More importantly, the organization is making a concerted effort to enliven its basketball operations.
Glimpsed from the outside, another Hawks season that culminates in a first- or second-round playoff exit seems like more of the same. Watched intently from within the perimeter, the different path taken to those wins is stark: ball movement, player movement, individual overachievement, short contracts, cheap contracts, cap space, opportunity.
Anecdotal evidence exists of local sports fans, the potential Hawks fans necessary to convert to reach critical mass, even members of Atlanta’s corporate, ticket-buying base -- the very people whose companies pay for those unused tickets -- starting conversations with Hawks die-hards about this season’s injury-riddled team. Some start with “I don’t usually like NBA basketball, but ..." Some end with “I like watching this team. If Horford was healthy ...” There’s growing notice in the general consciousness that, though results might not be strikingly different this season, something new is going on with the team.
There’s no changing the past, but the past is never just the past. It accumulates. Hope for a glorious future can’t erase it. Among Hawks fans, there most certainly is internal debate as to when exactly the last time the franchise had a general manager and head coach on the same page, the last time the franchise had stable, long-term goals, the last time management engendered trust, but there’s also consensus that those fine and necessary qualities exist now. The common hope is that those qualities will reveal themselves more fully, more clearly in time.

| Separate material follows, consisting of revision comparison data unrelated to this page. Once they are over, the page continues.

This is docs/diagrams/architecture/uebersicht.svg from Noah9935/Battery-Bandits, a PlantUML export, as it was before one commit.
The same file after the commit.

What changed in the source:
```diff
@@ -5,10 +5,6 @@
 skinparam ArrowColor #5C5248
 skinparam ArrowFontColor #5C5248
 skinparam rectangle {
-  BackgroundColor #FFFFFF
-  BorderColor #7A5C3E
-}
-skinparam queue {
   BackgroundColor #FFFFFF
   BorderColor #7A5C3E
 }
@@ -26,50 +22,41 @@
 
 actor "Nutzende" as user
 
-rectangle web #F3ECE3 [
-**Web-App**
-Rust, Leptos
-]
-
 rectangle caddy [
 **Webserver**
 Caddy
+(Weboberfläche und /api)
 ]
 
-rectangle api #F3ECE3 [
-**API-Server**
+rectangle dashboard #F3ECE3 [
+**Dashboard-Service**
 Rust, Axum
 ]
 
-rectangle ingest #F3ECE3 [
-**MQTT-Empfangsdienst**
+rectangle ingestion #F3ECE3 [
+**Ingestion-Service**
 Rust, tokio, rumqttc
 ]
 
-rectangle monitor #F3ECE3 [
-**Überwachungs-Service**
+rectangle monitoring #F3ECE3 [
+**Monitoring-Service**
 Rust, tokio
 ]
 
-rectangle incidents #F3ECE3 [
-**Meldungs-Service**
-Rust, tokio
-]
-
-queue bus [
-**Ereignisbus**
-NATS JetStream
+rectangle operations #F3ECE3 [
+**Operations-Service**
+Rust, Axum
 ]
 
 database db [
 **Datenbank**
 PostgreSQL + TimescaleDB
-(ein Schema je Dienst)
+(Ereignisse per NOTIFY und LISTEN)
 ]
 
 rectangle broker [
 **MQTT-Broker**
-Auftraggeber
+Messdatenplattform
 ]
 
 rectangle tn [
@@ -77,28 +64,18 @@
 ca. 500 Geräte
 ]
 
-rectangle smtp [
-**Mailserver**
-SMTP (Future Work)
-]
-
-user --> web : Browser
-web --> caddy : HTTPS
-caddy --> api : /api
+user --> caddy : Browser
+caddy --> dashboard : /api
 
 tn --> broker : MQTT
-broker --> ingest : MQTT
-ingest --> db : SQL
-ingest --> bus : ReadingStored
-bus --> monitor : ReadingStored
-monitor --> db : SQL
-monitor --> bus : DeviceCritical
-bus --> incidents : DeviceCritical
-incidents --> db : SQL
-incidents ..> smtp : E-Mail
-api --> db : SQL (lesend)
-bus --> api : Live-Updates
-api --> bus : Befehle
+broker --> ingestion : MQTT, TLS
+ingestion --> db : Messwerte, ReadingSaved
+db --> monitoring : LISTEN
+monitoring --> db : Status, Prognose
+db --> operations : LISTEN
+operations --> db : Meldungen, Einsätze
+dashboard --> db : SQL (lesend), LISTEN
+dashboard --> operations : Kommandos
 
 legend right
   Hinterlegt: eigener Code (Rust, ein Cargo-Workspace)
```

If they do, Marietta Street will get busier on game nights, the Taco Mac at CNN Center will run low on beer, Philips Arena will fill with loud, proud Hawks fans, native Atlantans and transplants alike. Maybe they'll even begin to look like those of any other successful NBA franchise, rather than an outlier that must be explained.